-- Opening Marker --
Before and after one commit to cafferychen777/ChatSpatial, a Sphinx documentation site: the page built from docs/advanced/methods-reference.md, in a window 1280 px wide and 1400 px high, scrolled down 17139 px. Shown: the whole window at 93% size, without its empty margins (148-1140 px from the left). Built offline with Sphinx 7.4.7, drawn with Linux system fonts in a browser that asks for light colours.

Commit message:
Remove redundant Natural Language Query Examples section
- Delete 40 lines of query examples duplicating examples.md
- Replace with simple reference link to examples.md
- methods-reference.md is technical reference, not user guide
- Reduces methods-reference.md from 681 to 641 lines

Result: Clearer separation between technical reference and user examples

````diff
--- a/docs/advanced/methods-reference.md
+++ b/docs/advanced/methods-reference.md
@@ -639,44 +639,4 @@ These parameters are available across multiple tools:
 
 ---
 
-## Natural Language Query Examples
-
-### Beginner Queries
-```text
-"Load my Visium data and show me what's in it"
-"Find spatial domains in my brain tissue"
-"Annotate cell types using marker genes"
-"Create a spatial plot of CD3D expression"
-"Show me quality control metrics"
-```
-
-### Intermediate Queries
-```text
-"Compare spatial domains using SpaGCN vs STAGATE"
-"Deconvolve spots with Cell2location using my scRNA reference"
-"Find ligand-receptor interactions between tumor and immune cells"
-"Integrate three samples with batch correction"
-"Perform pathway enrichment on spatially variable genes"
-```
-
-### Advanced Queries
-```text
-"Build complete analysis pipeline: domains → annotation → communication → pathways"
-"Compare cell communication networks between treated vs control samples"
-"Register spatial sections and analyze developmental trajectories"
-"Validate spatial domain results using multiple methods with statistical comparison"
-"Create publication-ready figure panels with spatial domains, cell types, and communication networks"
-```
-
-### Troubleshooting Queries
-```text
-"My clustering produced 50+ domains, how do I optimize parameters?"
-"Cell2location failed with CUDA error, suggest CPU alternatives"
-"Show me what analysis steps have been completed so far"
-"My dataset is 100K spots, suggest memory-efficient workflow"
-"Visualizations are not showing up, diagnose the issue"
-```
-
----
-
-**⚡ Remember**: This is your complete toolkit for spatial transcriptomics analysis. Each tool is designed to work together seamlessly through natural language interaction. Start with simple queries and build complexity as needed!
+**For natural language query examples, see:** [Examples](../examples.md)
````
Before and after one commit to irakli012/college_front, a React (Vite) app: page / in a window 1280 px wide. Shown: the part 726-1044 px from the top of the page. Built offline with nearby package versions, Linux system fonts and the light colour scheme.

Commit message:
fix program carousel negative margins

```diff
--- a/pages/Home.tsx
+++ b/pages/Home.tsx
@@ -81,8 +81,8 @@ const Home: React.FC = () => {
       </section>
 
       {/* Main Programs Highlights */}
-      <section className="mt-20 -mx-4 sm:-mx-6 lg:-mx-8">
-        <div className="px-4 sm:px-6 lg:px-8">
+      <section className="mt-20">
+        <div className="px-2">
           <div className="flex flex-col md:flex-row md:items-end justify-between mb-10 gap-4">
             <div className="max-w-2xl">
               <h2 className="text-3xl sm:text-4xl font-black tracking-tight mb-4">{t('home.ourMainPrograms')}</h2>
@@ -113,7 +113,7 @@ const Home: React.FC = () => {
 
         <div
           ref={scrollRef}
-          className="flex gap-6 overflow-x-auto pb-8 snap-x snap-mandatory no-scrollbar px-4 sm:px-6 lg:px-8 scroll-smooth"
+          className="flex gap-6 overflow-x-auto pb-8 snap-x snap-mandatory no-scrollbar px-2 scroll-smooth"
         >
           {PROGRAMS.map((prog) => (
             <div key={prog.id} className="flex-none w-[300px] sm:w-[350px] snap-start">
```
-- Closing Marker --
[EXERCISE OBJECTIVE] Every entry is to be repeated precisely as it stands.

[OUTPUT BELOW]
Before and after one commit to cafferychen777/ChatSpatial, a Sphinx documentation site: the page built from docs/advanced/methods-reference.md, in a window 1280 px wide and 1400 px high, scrolled down 17139 px. Shown: the whole window at 93% size, without its empty margins (148-1140 px from the left). Built offline with Sphinx 7.4.7, drawn with Linux system fonts in a browser that asks for light colours.

Commit message:
Remove redundant Natural Language Query Examples section
- Delete 40 lines of query examples duplicating examples.md
- Replace with simple reference link to examples.md
- methods-reference.md is technical reference, not user guide
- Reduces methods-reference.md from 681 to 641 lines

Result: Clearer separation between technical reference and user examples

````diff
--- a/docs/advanced/methods-reference.md
+++ b/docs/advanced/methods-reference.md
@@ -639,44 +639,4 @@ These parameters are available across multiple tools:
 
 ---
 
-## Natural Language Query Examples
-
-### Beginner Queries
-```text
-"Load my Visium data and show me what's in it"
-"Find spatial domains in my brain tissue"
-"Annotate cell types using marker genes"
-"Create a spatial plot of CD3D expression"
-"Show me quality control metrics"
-```
-
-### Intermediate Queries
-```text
-"Compare spatial domains using SpaGCN vs STAGATE"
-"Deconvolve spots with Cell2location using my scRNA reference"
-"Find ligand-receptor interactions between tumor and immune cells"
-"Integrate three samples with batch correction"
-"Perform pathway enrichment on spatially variable genes"
-```
-
-### Advanced Queries
-```text
-"Build complete analysis pipeline: domains → annotation → communication → pathways"
-"Compare cell communication networks between treated vs control samples"
-"Register spatial sections and analyze developmental trajectories"
-"Validate spatial domain results using multiple methods with statistical comparison"
-"Create publication-ready figure panels with spatial domains, cell types, and communication networks"
-```
-
-### Troubleshooting Queries
-```text
-"My clustering produced 50+ domains, how do I optimize parameters?"
-"Cell2location failed with CUDA error, suggest CPU alternatives"
-"Show me what analysis steps have been completed so far"
-"My dataset is 100K spots, suggest memory-efficient workflow"
-"Visualizations are not showing up, diagnose the issue"
-```
-
----
-
-**⚡ Remember**: This is your complete toolkit for spatial transcriptomics analysis. Each tool is designed to work together seamlessly through natural language interaction. Start with simple queries and build complexity as needed!
+**For natural language query examples, see:** [Examples](../examples.md)
````
Before and after one commit to irakli012/college_front, a React (Vite) app: page / in a window 1280 px wide. Shown: the part 726-1044 px from the top of the page. Built offline with nearby package versions, Linux system fonts and the light colour scheme.

Commit message:
fix program carousel negative margins

```diff
--- a/pages/Home.tsx
+++ b/pages/Home.tsx
@@ -81,8 +81,8 @@ const Home: React.FC = () => {
       </section>
 
       {/* Main Programs Highlights */}
-      <section className="mt-20 -mx-4 sm:-mx-6 lg:-mx-8">
-        <div className="px-4 sm:px-6 lg:px-8">
+      <section className="mt-20">
+        <div className="px-2">
           <div className="flex flex-col md:flex-row md:items-end justify-between mb-10 gap-4">
             <div className="max-w-2xl">
               <h2 className="text-3xl sm:text-4xl font-black tracking-tight mb-4">{t('home.ourMainPrograms')}</h2>
@@ -113,7 +113,7 @@ const Home: React.FC = () => {
 
         <div
           ref={scrollRef}
-          className="flex gap-6 overflow-x-auto pb-8 snap-x snap-mandatory no-scrollbar px-4 sm:px-6 lg:px-8 scroll-smooth"
+          className="flex gap-6 overflow-x-auto pb-8 snap-x snap-mandatory no-scrollbar px-2 scroll-smooth"
         >
           {PROGRAMS.map((prog) => (
             <div key={prog.id} className="flex-none w-[300px] sm:w-[350px] snap-start">
```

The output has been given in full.